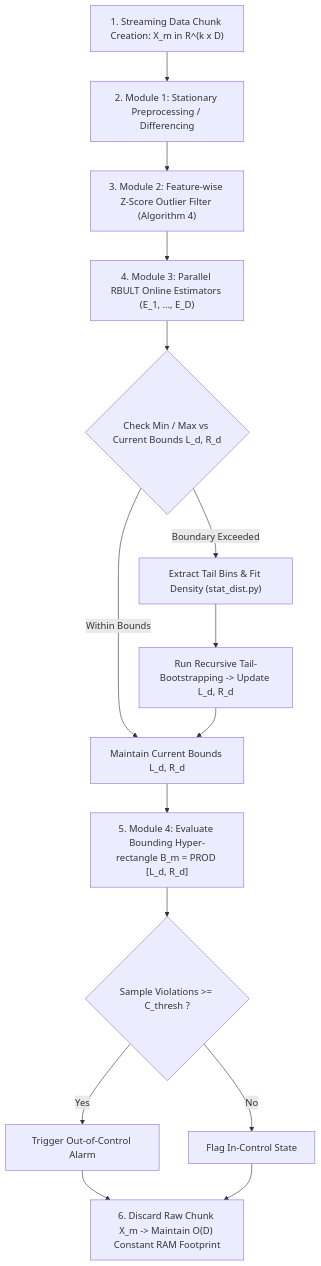
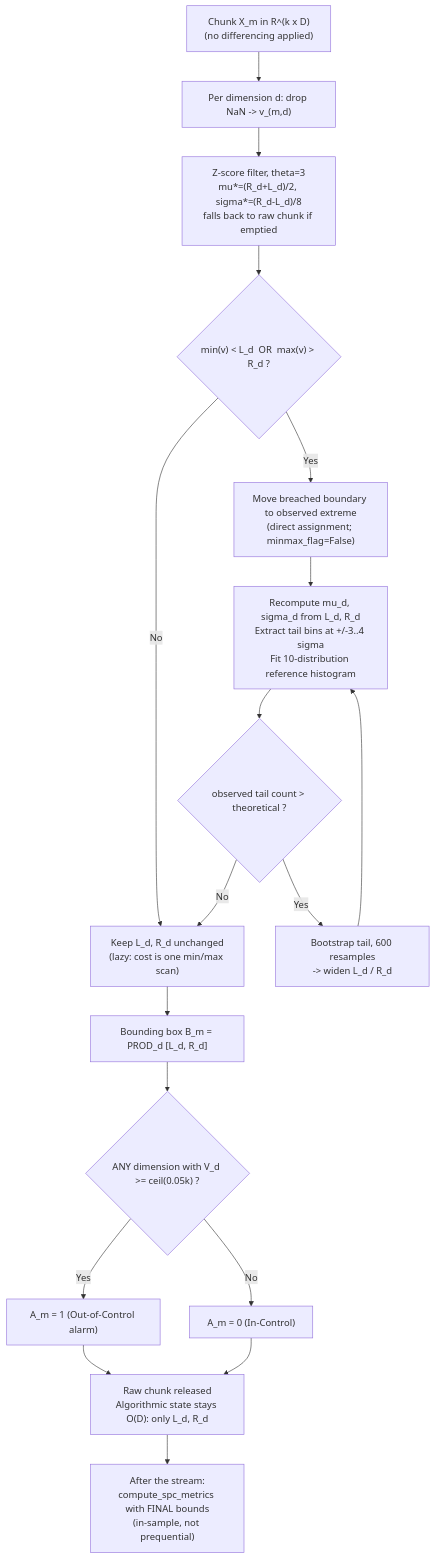
The diagram in section_experimental_results.md (Prem-jun/boostraponline_project), drawn with Mermaid before and after one commit. The commit also changed other lines of this file and 4 other files, not shown here.

````diff
--- a/section_experimental_results.md
+++ b/section_experimental_results.md
@@ -56,20 +222,23 @@
 ```mermaid
 flowchart TD
-    A["1. Streaming Data Chunk Creation: X_m in R^(k x D)"] --> B["2. Module 1: Stationary Preprocessing / Differencing"]
-    B --> C["3. Module 2: Feature-wise Z-Score Outlier Filter (Algorithm 4)"]
-    C --> D["4. Module 3: Parallel RBULT Online Estimators (E_1, ..., E_D)"]
-    
-    D --> E{Check Min / Max vs Current Bounds L_d, R_d}
-    E -- Boundary Exceeded --> F["Extract Tail Bins & Fit Density (stat_dist.py)"]
-    F --> G["Run Recursive Tail-Bootstrapping -> Update L_d, R_d"]
-    E -- Within Bounds --> H["Maintain Current Bounds L_d, R_d"]
-    G --> H
-    
-    H --> I["5. Module 4: Evaluate Bounding Hyper-rectangle B_m = PROD [L_d, R_d]"]
-    I --> J{Sample Violations >= C_thresh ?}
-    J -- Yes --> K["Trigger Out-of-Control Alarm"]
-    J -- No --> L["Flag In-Control State"]
-    
-    K --> M["6. Discard Raw Chunk X_m -> Maintain O(D) Constant RAM Footprint"]
+    A["Chunk X_m in R^(k x D)<br/>(no differencing applied)"] --> B["Per dimension d: drop NaN -> v_(m,d)"]
+    B --> C["Z-score filter, theta=3<br/>mu*=(R_d+L_d)/2, sigma*=(R_d-L_d)/8<br/>falls back to raw chunk if emptied"]
+    C --> D{"min(v) &lt; L_d  OR  max(v) &gt; R_d ?"}
+
+    D -- No --> H["Keep L_d, R_d unchanged<br/>(lazy: cost is one min/max scan)"]
+    D -- Yes --> E["Move breached boundary to observed extreme<br/>(direct assignment; minmax_flag=False)"]
+    E --> F["Recompute mu_d, sigma_d from L_d, R_d<br/>Extract tail bins at +/-3..4 sigma<br/>Fit 10-distribution reference histogram"]
+    F --> G{"observed tail count &gt; theoretical ?"}
+    G -- Yes --> G2["Bootstrap tail, 600 resamples<br/>-> widen L_d / R_d"]
+    G2 --> F
+    G -- No --> H
+
+    H --> I["Bounding box B_m = PROD_d [L_d, R_d]"]
+    I --> J{"ANY dimension with V_d &gt;= ceil(0.05k) ?"}
+    J -- Yes --> K["A_m = 1 (Out-of-Control alarm)"]
+    J -- No --> L["A_m = 0 (In-Control)"]
+
+    K --> M["Raw chunk released<br/>Algorithmic state stays O(D): only L_d, R_d"]
     L --> M
+    M --> N["After the stream:<br/>compute_spc_metrics with FINAL bounds<br/>(in-sample, not prequential)"]
 ```
````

================

__Task__. Look through the entries. Copy out each line with "Control" in it.

__Solution to this task__.
-    J -- Yes --> K["Trigger Out-of-Control Alarm"]
-    J -- No --> L["Flag In-Control State"]
+    J -- Yes --> K["A_m = 1 (Out-of-Control alarm)"]
+    J -- No --> L["A_m = 0 (In-Control)"]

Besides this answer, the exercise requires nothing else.